(Difference listings)
-----
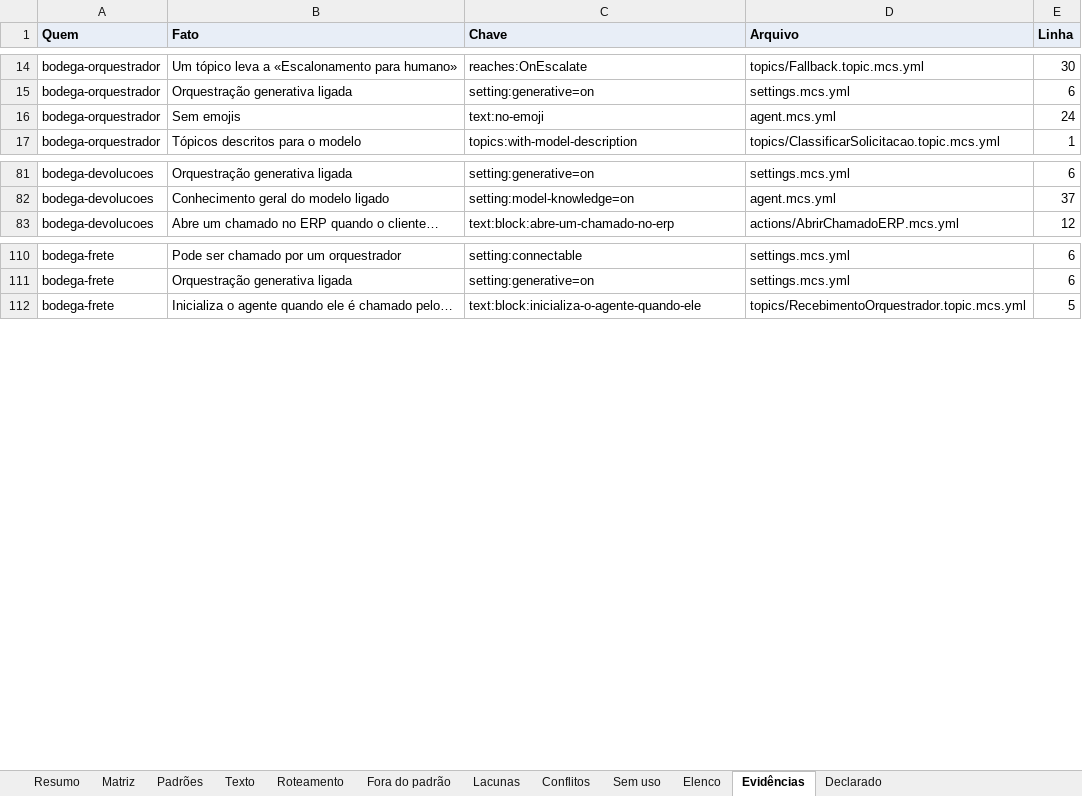
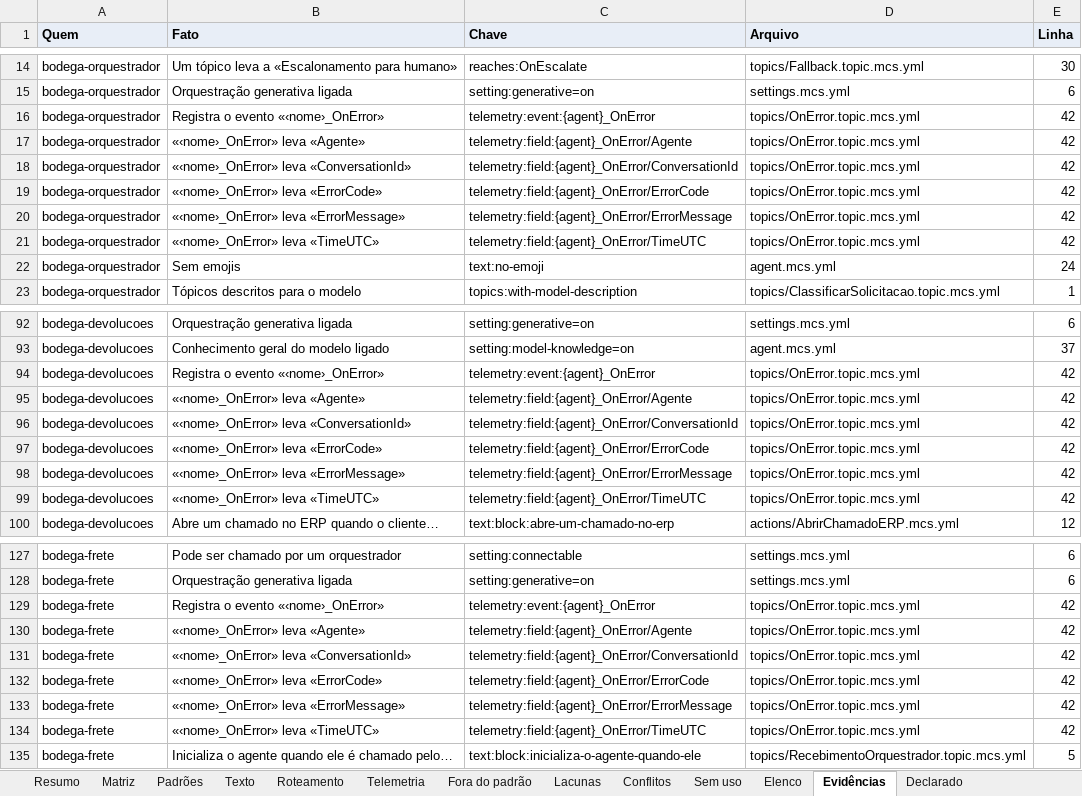
Before and after one commit to ruinosus/dna, an Excel workbook: docs/cast-list/examples/bodega-azul.xlsx, sheet Evidências, drawn as a sheet; only a part is shown, gaps mark what is left out; values as stored, in another font and other column widths than the file's, no borders; the diff covers the shown part only; the diff names each change by its address in the sheet, - before the commit and + after, or states it on an @@ line.

```diff
--- a/docs/cast-list/examples/bodega-azul.xlsx (sheet Evidências)
+++ b/docs/cast-list/examples/bodega-azul.xlsx (sheet Evidências)
+sheet tab: Telemetria
+row 16: bodega-orquestrador | Registra o evento «‹nome›_OnError» | telemetry:event:{agent}_OnError | topics/OnError.topic.mcs.yml | 42
+row 17: bodega-orquestrador | «‹nome›_OnError» leva «Agente» | telemetry:field:{agent}_OnError/Agente | topics/OnError.topic.mcs.yml | 42
+row 18: bodega-orquestrador | «‹nome›_OnError» leva «ConversationId» | telemetry:field:{agent}_OnError/ConversationId | topics/OnError.topic.mcs.yml | 42
+row 19: bodega-orquestrador | «‹nome›_OnError» leva «ErrorCode» | telemetry:field:{agent}_OnError/ErrorCode | topics/OnError.topic.mcs.yml | 42
+row 20: bodega-orquestrador | «‹nome›_OnError» leva «ErrorMessage» | telemetry:field:{agent}_OnError/ErrorMessage | topics/OnError.topic.mcs.yml | 42
+row 21: bodega-orquestrador | «‹nome›_OnError» leva «TimeUTC» | telemetry:field:{agent}_OnError/TimeUTC | topics/OnError.topic.mcs.yml | 42
+row 94: bodega-devolucoes | Registra o evento «‹nome›_OnError» | telemetry:event:{agent}_OnError | topics/OnError.topic.mcs.yml | 42
+row 95: bodega-devolucoes | «‹nome›_OnError» leva «Agente» | telemetry:field:{agent}_OnError/Agente | topics/OnError.topic.mcs.yml | 42
+row 96: bodega-devolucoes | «‹nome›_OnError» leva «ConversationId» | telemetry:field:{agent}_OnError/ConversationId | topics/OnError.topic.mcs.yml | 42
+row 97: bodega-devolucoes | «‹nome›_OnError» leva «ErrorCode» | telemetry:field:{agent}_OnError/ErrorCode | topics/OnError.topic.mcs.yml | 42
+row 98: bodega-devolucoes | «‹nome›_OnError» leva «ErrorMessage» | telemetry:field:{agent}_OnError/ErrorMessage | topics/OnError.topic.mcs.yml | 42
+row 99: bodega-devolucoes | «‹nome›_OnError» leva «TimeUTC» | telemetry:field:{agent}_OnError/TimeUTC | topics/OnError.topic.mcs.yml | 42
+row 129: bodega-frete | Registra o evento «‹nome›_OnError» | telemetry:event:{agent}_OnError | topics/OnError.topic.mcs.yml | 42
+row 130: bodega-frete | «‹nome›_OnError» leva «Agente» | telemetry:field:{agent}_OnError/Agente | topics/OnError.topic.mcs.yml | 42
+row 131: bodega-frete | «‹nome›_OnError» leva «ConversationId» | telemetry:field:{agent}_OnError/ConversationId | topics/OnError.topic.mcs.yml | 42
+row 132: bodega-frete | «‹nome›_OnError» leva «ErrorCode» | telemetry:field:{agent}_OnError/ErrorCode | topics/OnError.topic.mcs.yml | 42
+row 133: bodega-frete | «‹nome›_OnError» leva «ErrorMessage» | telemetry:field:{agent}_OnError/ErrorMessage | topics/OnError.topic.mcs.yml | 42
+row 134: bodega-frete | «‹nome›_OnError» leva «TimeUTC» | telemetry:field:{agent}_OnError/TimeUTC | topics/OnError.topic.mcs.yml | 42
```
Also changed, not shown: 11 added rows elsewhere in this sheet, sheet Matriz, sheet Elenco, sheet Fora do padrão, sheet Resumo, 12 other files.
-----
Requirement:
Which lines in the records contain the word "shown"? Copy each one.

Result of this exercise:
Before and after one commit to ruinosus/dna, an Excel workbook: docs/cast-list/examples/bodega-azul.xlsx, sheet Evidências, drawn as a sheet; only a part is shown, gaps mark what is left out; values as stored, in another font and other column widths than the file's, no borders; the diff covers the shown part only; the diff names each change by its address in the sheet, - before the commit and + after, or states it on an @@ line.
Also changed, not shown: 11 added rows elsewhere in this sheet, sheet Matriz, sheet Elenco, sheet Fora do padrão, sheet Resumo, 12 other files.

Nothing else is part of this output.